Front-end code change data

****************

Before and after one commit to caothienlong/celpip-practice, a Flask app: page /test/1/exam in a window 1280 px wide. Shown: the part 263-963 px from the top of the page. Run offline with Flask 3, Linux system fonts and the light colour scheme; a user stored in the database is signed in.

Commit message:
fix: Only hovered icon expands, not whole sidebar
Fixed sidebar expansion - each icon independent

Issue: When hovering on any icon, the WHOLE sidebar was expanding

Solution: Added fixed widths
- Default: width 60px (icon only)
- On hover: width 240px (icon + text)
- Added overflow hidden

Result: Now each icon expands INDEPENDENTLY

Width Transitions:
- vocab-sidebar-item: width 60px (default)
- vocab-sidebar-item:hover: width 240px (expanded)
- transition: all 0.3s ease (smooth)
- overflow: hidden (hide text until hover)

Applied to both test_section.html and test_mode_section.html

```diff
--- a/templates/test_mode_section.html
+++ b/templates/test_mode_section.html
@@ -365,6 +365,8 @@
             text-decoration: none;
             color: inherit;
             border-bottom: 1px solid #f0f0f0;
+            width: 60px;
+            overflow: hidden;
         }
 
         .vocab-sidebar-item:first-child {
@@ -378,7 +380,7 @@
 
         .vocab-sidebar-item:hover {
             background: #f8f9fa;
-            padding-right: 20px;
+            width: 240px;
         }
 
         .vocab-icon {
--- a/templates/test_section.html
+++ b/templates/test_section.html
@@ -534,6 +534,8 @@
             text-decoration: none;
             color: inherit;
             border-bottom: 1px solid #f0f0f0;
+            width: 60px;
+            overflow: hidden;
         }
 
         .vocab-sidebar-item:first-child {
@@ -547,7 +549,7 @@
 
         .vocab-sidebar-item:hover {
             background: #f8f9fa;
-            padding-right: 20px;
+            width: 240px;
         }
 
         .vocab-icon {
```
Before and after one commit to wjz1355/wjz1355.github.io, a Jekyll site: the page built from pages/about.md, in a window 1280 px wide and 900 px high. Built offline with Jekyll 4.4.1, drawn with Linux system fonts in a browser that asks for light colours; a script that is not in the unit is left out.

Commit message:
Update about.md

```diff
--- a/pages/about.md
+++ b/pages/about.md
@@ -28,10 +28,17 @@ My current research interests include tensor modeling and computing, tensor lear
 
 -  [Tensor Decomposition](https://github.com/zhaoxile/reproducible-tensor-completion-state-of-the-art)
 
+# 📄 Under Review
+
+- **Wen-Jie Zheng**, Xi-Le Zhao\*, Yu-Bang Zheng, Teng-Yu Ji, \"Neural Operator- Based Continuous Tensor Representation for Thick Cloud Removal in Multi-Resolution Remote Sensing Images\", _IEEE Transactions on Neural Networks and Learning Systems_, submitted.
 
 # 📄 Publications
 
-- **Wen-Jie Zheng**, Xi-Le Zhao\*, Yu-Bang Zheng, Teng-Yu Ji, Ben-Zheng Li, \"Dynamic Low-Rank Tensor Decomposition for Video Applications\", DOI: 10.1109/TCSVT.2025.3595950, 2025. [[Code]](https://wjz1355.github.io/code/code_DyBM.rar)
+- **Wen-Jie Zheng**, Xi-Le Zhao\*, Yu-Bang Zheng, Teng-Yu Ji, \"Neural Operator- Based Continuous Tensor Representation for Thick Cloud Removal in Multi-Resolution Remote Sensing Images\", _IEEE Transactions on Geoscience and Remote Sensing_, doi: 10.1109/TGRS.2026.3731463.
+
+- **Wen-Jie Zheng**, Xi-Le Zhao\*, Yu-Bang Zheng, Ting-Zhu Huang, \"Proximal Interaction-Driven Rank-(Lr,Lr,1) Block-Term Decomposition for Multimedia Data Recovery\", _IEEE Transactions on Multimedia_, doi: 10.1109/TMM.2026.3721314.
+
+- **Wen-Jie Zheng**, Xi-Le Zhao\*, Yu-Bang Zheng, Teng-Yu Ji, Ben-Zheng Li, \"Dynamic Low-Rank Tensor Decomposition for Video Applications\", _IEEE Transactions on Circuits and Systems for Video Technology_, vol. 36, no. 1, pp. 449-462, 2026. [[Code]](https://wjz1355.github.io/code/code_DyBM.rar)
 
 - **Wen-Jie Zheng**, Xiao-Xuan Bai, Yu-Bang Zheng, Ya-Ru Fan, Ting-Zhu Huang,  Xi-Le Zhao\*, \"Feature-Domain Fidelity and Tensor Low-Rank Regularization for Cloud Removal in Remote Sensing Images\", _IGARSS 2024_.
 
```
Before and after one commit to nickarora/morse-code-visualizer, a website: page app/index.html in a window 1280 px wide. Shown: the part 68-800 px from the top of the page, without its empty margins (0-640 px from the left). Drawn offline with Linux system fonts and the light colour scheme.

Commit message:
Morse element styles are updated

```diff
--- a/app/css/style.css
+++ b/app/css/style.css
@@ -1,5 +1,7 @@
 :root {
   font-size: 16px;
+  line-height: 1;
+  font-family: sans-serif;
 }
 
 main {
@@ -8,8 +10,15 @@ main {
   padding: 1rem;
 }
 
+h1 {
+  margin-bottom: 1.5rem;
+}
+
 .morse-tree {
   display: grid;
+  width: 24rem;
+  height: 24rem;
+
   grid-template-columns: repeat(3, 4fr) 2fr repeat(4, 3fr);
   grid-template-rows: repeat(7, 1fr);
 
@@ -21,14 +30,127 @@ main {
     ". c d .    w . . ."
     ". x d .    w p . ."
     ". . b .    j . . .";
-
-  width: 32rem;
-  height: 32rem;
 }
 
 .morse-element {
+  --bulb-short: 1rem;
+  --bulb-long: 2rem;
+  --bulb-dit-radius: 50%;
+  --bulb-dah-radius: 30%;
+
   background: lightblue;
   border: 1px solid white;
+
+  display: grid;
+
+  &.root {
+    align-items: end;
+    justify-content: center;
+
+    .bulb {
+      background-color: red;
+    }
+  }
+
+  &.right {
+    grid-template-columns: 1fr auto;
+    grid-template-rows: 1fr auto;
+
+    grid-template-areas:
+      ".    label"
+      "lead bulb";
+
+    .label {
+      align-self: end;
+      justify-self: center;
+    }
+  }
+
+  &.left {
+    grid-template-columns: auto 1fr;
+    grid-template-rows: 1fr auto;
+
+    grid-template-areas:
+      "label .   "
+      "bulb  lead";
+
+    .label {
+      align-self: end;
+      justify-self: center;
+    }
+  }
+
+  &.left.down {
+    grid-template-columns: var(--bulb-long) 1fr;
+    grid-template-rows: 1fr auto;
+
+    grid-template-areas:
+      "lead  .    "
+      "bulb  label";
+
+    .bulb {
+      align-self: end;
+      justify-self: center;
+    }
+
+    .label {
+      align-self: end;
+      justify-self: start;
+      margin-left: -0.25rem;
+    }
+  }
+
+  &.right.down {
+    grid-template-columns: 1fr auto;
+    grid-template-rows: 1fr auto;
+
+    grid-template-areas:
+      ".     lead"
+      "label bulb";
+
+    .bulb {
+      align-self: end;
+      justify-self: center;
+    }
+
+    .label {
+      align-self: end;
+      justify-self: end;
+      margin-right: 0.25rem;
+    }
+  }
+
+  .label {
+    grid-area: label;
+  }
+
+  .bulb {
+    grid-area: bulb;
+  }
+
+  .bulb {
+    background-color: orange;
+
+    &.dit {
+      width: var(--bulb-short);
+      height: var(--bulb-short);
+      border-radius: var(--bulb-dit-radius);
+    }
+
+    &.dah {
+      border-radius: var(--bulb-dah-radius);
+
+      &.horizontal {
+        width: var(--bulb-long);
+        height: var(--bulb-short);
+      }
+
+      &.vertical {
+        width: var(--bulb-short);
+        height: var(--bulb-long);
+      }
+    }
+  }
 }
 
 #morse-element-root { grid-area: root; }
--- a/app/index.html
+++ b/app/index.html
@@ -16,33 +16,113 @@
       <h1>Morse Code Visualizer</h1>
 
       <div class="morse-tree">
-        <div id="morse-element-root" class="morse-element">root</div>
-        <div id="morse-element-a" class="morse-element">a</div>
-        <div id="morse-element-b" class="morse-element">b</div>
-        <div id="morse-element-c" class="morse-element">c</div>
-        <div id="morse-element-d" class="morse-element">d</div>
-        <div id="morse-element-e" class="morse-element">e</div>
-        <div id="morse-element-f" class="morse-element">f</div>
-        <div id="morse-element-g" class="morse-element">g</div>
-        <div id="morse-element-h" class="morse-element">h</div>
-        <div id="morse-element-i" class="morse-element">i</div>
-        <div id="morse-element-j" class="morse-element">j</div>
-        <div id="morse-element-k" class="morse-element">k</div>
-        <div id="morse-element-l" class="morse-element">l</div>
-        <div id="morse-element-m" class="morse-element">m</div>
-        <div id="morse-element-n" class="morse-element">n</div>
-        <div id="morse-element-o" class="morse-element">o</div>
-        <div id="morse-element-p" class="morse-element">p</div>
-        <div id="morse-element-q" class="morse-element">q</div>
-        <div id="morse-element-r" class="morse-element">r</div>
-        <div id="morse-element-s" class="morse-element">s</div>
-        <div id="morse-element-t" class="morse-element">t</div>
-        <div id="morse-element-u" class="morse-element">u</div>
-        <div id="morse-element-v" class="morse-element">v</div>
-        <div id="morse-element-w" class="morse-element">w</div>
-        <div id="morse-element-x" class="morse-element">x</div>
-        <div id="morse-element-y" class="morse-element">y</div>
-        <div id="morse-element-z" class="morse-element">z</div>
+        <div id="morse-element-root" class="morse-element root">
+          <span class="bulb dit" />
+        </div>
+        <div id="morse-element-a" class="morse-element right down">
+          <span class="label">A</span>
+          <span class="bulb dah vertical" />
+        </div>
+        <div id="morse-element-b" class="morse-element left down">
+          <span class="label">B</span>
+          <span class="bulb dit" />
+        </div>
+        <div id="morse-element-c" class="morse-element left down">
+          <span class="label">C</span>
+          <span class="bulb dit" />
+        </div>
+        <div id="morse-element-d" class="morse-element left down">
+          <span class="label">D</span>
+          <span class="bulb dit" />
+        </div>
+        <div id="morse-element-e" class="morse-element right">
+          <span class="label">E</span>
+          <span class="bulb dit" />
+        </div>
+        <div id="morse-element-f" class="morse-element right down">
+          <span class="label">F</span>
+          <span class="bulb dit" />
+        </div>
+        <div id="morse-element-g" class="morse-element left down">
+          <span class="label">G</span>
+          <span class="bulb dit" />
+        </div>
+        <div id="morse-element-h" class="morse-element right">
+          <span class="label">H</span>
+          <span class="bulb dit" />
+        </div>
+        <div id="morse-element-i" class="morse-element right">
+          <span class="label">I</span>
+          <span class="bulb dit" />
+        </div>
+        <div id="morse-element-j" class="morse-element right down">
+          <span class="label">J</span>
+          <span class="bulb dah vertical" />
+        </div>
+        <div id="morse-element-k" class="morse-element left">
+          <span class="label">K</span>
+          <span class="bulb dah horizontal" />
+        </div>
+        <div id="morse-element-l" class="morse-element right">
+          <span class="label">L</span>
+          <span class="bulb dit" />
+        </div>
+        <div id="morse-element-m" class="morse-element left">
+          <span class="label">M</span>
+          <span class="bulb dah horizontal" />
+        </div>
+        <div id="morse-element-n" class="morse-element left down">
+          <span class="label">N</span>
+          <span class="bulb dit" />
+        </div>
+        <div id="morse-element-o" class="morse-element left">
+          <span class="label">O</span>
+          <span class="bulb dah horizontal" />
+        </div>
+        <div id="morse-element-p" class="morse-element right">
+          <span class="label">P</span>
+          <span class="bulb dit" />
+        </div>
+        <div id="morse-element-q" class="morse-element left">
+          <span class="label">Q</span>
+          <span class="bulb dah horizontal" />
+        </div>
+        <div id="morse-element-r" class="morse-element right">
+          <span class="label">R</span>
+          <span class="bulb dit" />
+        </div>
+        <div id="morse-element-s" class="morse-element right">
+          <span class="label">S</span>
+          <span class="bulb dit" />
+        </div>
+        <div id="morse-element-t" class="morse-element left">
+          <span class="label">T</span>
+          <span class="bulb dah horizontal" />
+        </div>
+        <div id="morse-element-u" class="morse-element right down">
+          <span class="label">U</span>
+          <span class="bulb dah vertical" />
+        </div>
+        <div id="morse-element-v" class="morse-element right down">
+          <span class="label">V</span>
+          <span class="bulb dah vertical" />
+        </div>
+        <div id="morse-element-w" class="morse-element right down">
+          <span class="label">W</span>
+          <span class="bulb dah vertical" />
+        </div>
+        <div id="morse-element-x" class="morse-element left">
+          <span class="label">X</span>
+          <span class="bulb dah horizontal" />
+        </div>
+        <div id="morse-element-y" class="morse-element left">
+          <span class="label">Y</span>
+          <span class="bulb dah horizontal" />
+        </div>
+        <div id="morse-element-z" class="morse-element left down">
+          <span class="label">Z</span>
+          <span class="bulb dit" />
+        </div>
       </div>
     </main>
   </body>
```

****************

Tally the lines of the data that include the word "about". Reply with the number only.

4